Exercise requirements: Write out every line below again exactly as it stands, skipping each image.

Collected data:
"""

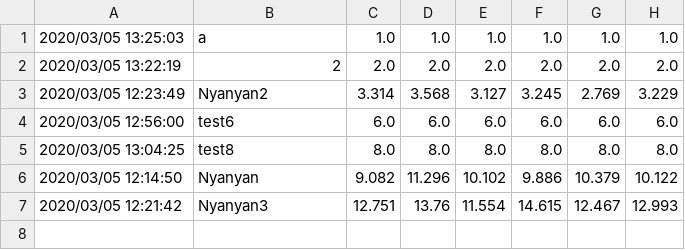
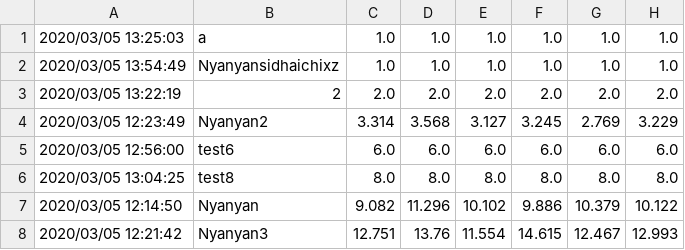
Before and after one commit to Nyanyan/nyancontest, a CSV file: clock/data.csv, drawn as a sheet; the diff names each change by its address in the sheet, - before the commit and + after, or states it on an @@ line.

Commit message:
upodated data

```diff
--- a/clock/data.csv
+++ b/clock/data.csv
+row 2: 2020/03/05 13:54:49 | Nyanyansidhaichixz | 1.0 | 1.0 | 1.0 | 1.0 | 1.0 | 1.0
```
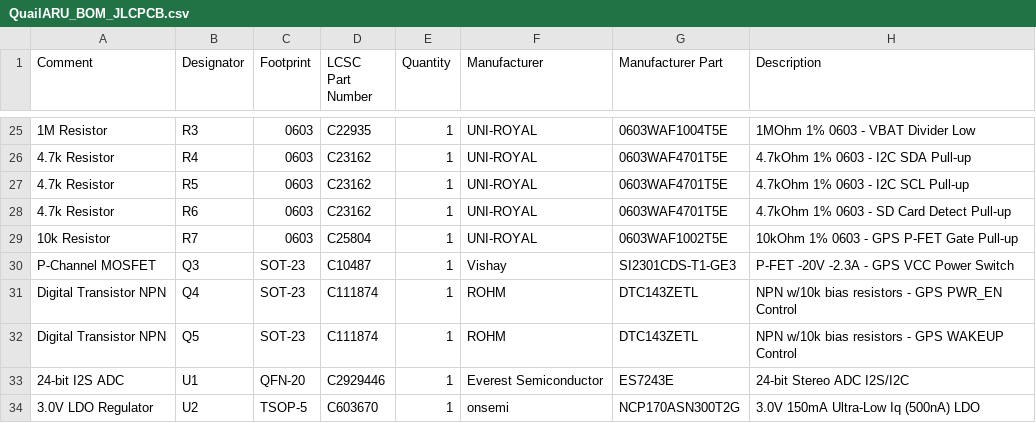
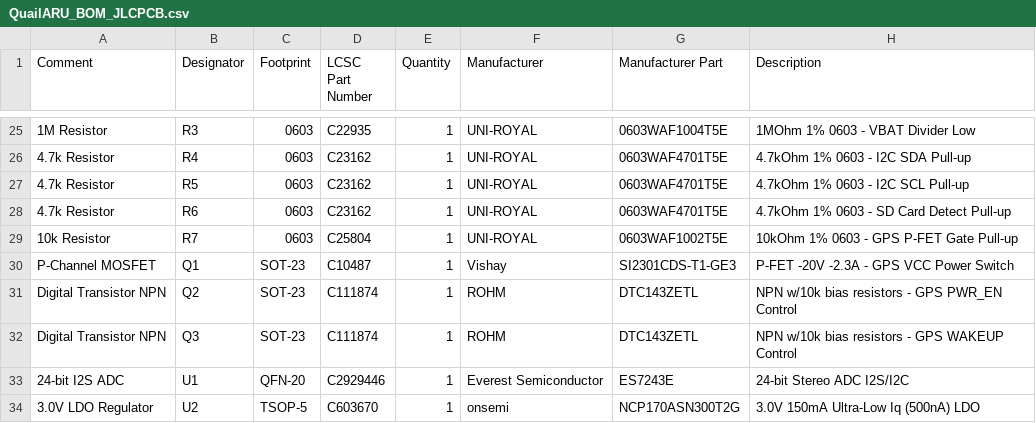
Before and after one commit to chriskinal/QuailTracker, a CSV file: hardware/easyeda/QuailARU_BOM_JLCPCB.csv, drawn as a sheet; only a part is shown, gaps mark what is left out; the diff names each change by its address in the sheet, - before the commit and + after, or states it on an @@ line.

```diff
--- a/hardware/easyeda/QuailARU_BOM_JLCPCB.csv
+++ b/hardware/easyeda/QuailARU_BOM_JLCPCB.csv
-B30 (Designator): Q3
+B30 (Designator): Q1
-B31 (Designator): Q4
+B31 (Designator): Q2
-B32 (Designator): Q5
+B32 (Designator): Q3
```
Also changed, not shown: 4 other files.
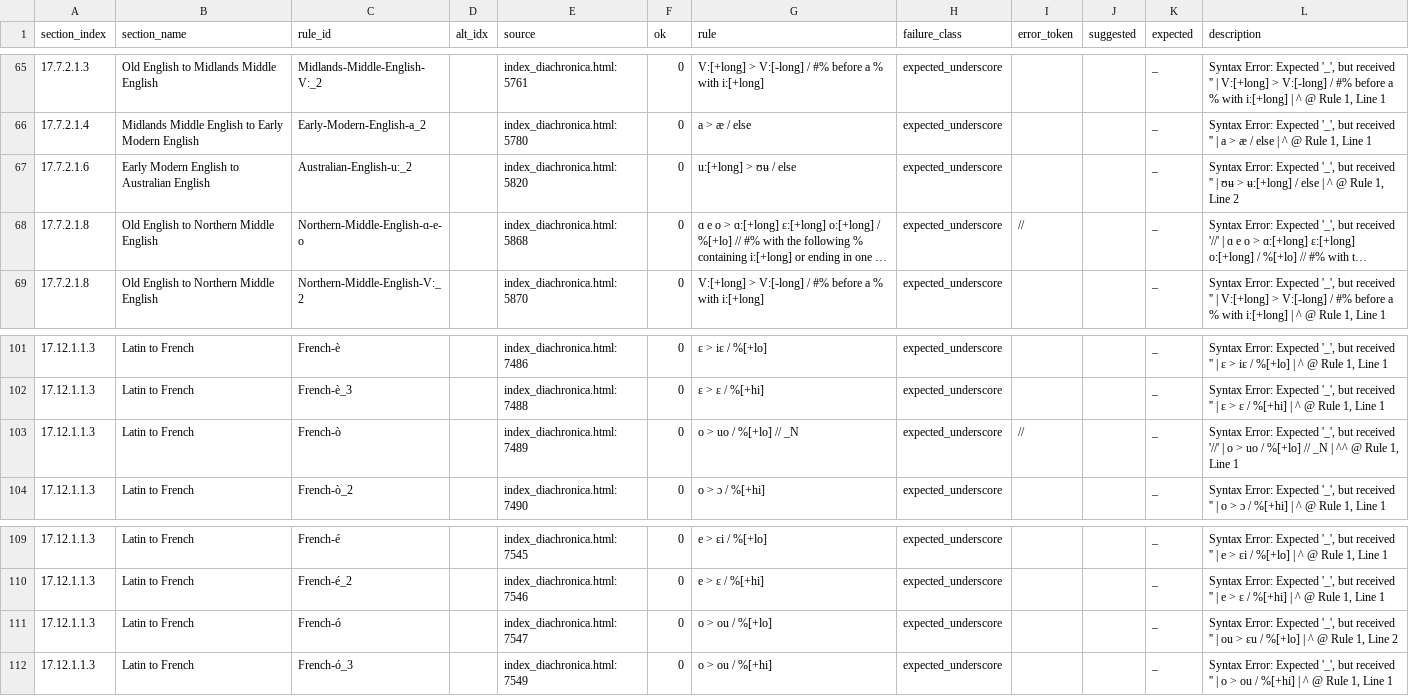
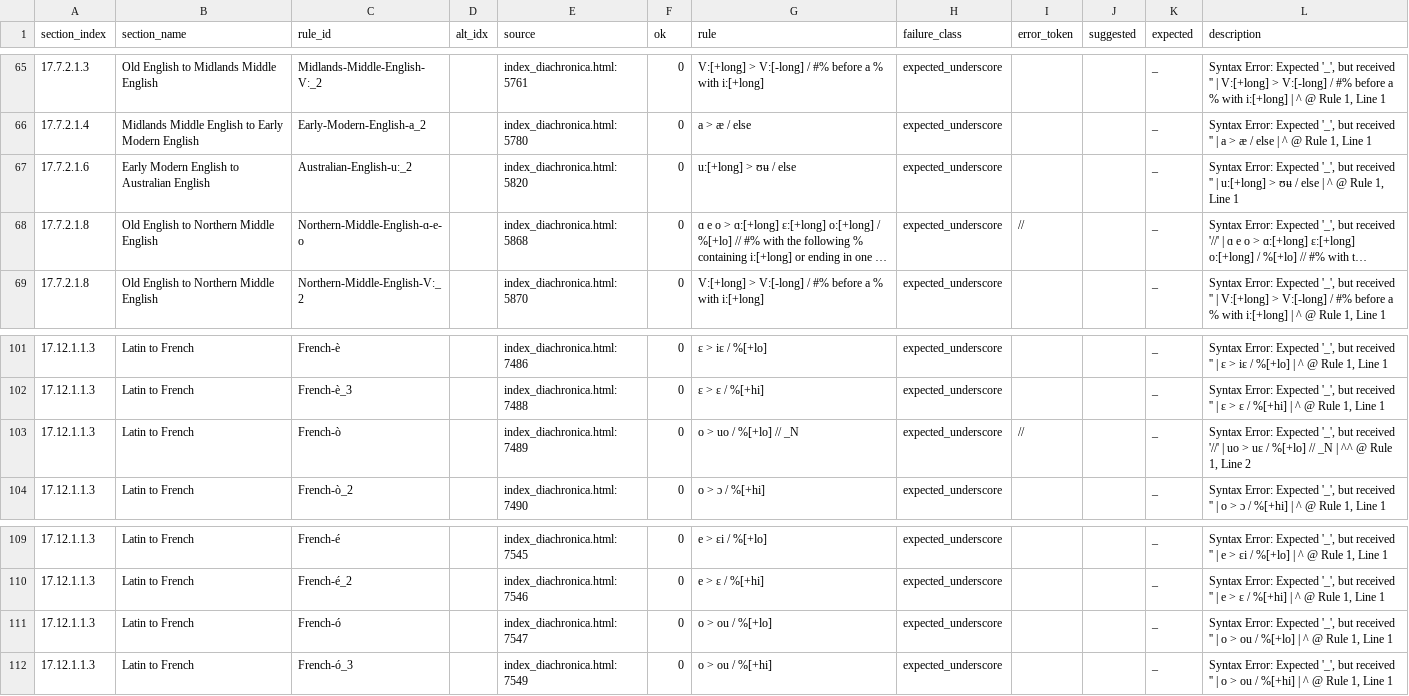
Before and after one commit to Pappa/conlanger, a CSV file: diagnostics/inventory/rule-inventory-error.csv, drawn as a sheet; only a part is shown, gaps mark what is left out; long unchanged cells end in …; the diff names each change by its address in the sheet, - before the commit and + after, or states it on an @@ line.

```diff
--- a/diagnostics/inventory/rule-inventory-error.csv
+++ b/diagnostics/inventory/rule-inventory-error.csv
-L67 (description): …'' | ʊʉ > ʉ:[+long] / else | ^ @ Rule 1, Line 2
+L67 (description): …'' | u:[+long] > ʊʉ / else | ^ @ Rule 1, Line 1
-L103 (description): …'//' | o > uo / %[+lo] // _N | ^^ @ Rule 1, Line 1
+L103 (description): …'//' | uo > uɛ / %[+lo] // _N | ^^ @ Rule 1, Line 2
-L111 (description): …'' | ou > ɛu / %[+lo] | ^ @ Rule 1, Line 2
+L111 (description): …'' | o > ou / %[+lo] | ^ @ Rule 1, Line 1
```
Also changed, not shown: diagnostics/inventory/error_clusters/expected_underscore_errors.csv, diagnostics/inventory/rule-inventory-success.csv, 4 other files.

"""

Reply:
Before and after one commit to Nyanyan/nyancontest, a CSV file: clock/data.csv, drawn as a sheet; the diff names each change by its address in the sheet, - before the commit and + after, or states it on an @@ line.

Commit message:
upodated data

```diff
--- a/clock/data.csv
+++ b/clock/data.csv
+row 2: 2020/03/05 13:54:49 | Nyanyansidhaichixz | 1.0 | 1.0 | 1.0 | 1.0 | 1.0 | 1.0
```
Before and after one commit to chriskinal/QuailTracker, a CSV file: hardware/easyeda/QuailARU_BOM_JLCPCB.csv, drawn as a sheet; only a part is shown, gaps mark what is left out; the diff names each change by its address in the sheet, - before the commit and + after, or states it on an @@ line.

```diff
--- a/hardware/easyeda/QuailARU_BOM_JLCPCB.csv
+++ b/hardware/easyeda/QuailARU_BOM_JLCPCB.csv
-B30 (Designator): Q3
+B30 (Designator): Q1
-B31 (Designator): Q4
+B31 (Designator): Q2
-B32 (Designator): Q5
+B32 (Designator): Q3
```
Also changed, not shown: 4 other files.
Before and after one commit to Pappa/conlanger, a CSV file: diagnostics/inventory/rule-inventory-error.csv, drawn as a sheet; only a part is shown, gaps mark what is left out; long unchanged cells end in …; the diff names each change by its address in the sheet, - before the commit and + after, or states it on an @@ line.

```diff
--- a/diagnostics/inventory/rule-inventory-error.csv
+++ b/diagnostics/inventory/rule-inventory-error.csv
-L67 (description): …'' | ʊʉ > ʉ:[+long] / else | ^ @ Rule 1, Line 2
+L67 (description): …'' | u:[+long] > ʊʉ / else | ^ @ Rule 1, Line 1
-L103 (description): …'//' | o > uo / %[+lo] // _N | ^^ @ Rule 1, Line 1
+L103 (description): …'//' | uo > uɛ / %[+lo] // _N | ^^ @ Rule 1, Line 2
-L111 (description): …'' | ou > ɛu / %[+lo] | ^ @ Rule 1, Line 2
+L111 (description): …'' | o > ou / %[+lo] | ^ @ Rule 1, Line 1
```
Also changed, not shown: diagnostics/inventory/error_clusters/expected_underscore_errors.csv, diagnostics/inventory/rule-inventory-success.csv, 4 other files.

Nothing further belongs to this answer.